I’m constantly fascinated by everyone’s different running styles and my perception that the fastest runners don’t seem all that speedy when you are passively watching them from the sidelines. I surely must be able to keep up or pass them if there is any justice in the world. Of course, these notions are in my head and the reality is very different. Afterwards we had tasty coffees with our pals and I continued to learn to be more sociable. I found it’s worthwhile making an effort rather than rushing away home. The great majority of runners are very friendly, even those who you initially judge to be a bit aloof (like me).
Continuing in this vein, I had the option of going for an individual run in the afternoon or joining a social run with an informal club, 5 or 6 members being already known to me. I opted for the latter and it was very enjoyable. It was a mixed ability group and we ran about 5.5 miles through puddles and more mud. Everyone behaved themselves, no-one was competitive and I didn’t have to make any citizen’s arrests.

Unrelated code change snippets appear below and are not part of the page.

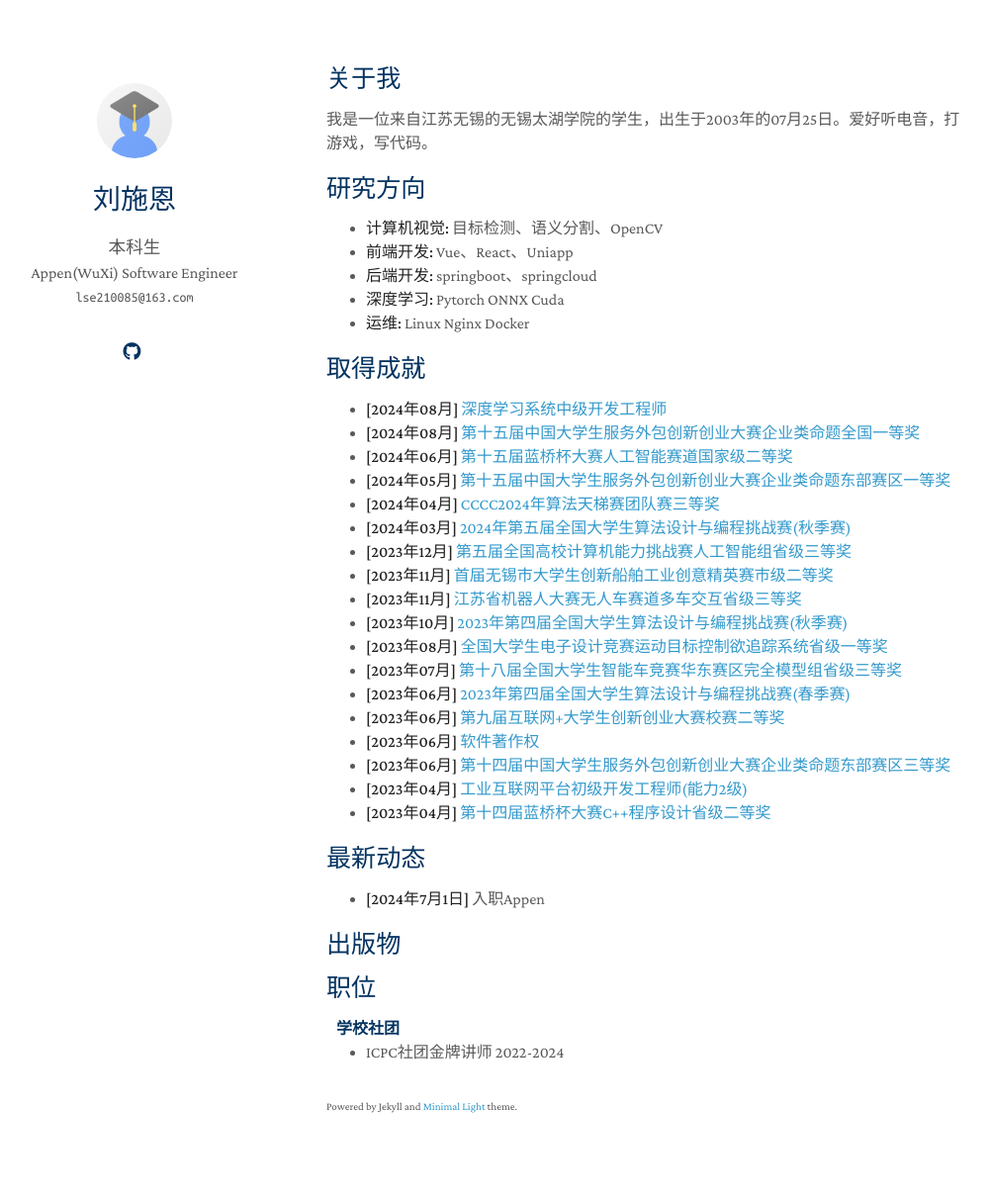
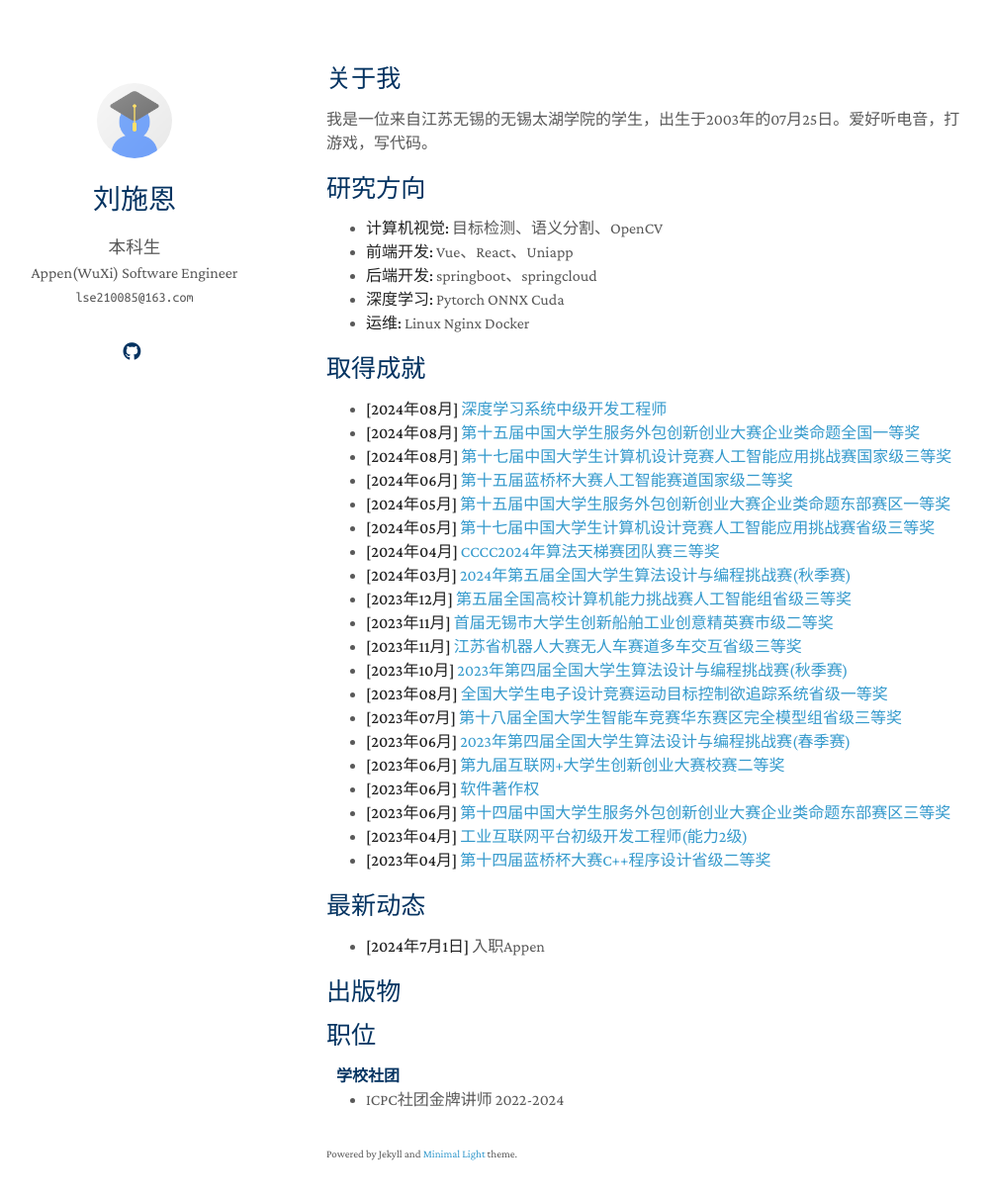
Before and after one commit to lsewcx/lse, a Jekyll site: the page built from index.md, in a window 1280 px wide and 1247 px high. Shown: the top 1212 px of the window at 99% size, without its empty margins (140-1141 px from the left). Built offline with Jekyll 4.4.1, drawn with Linux system fonts in a browser that asks for light colours; a style sheet for code colours, icons or effects is not loaded; our own code applies the rules of GitHub Pages for plain Markdown files.

Commit message:
少了两个奖

```diff
--- a/index.md
+++ b/index.md
@@ -18,8 +18,10 @@ layout: homepage
 
 - **[2024年08月]** [深度学习系统中级开发工程师](resources/人工智能深度学习系统开发工程师中级电子版证书.jpeg)
 - **[2024年08月]** [第十五届中国大学生服务外包创新创业大赛企业类命题全国一等奖](resources/中国大学生服务外包创新创业大赛东部全国赛-刘施恩-企业类命题-医疗保险欺诈检测模型.pdf)
+- **[2024年08月]** [第十七届中国大学生计算机设计竞赛人工智能应用挑战赛国家级三等奖](resources/Image_811063431043721.jpg)
 - **[2024年06月]** [第十五届蓝桥杯大赛人工智能赛道国家级二等奖](resources/第十五届蓝桥杯大赛-刘施恩-人工智能.jpg)
 - **[2024年05月]** [第十五届中国大学生服务外包创新创业大赛企业类命题东部赛区一等奖](resources/中国大学生服务外包创新创业大赛东部区域赛-刘施恩-企业类命题-医疗保险欺诈检测模型.pdf)
+- **[2024年05月]** [第十七届中国大学生计算机设计竞赛人工智能应用挑战赛省级三等奖](resources/Image_811061447543105.jpg)
 - **[2024年04月]** [CCCC2024年算法天梯赛团队赛三等奖](resources/CCCC2024GPLT31130-江苏省-团队三等奖-无锡太湖学院-啊对对队-刘施恩.jpg)
 - **[2024年03月]** [2024年第五届全国大学生算法设计与编程挑战赛(秋季赛)](resources/2024春季赛.jpg)
 - **[2023年12月]** [第五届全国高校计算机能力挑战赛人工智能组省级三等奖](resources/第五届全国高校计算机能力挑战赛-刘施恩-人工智能目标检测组别.jpg)
```
Also changed, not shown: resources/Image_811063431043721.jpg (added), 1 other file.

My eldest son Dan did parkrun in Valentine’s Park near Ilford, Essex and came in at 21 minutes 57 seconds, a whole 1 minute and 22 seconds faster than my personable best. I am eclipsed as this family’s premier running god. I have been toppled from my pedestal. I am yesterday’s runner, an ex legend consigned to history. I could carry on dissing myself but I will stop there. Instead I will rise from the ashes like the phoenix, regenerated and stronger than ever. Another notion in my head. Note to self : make it reality.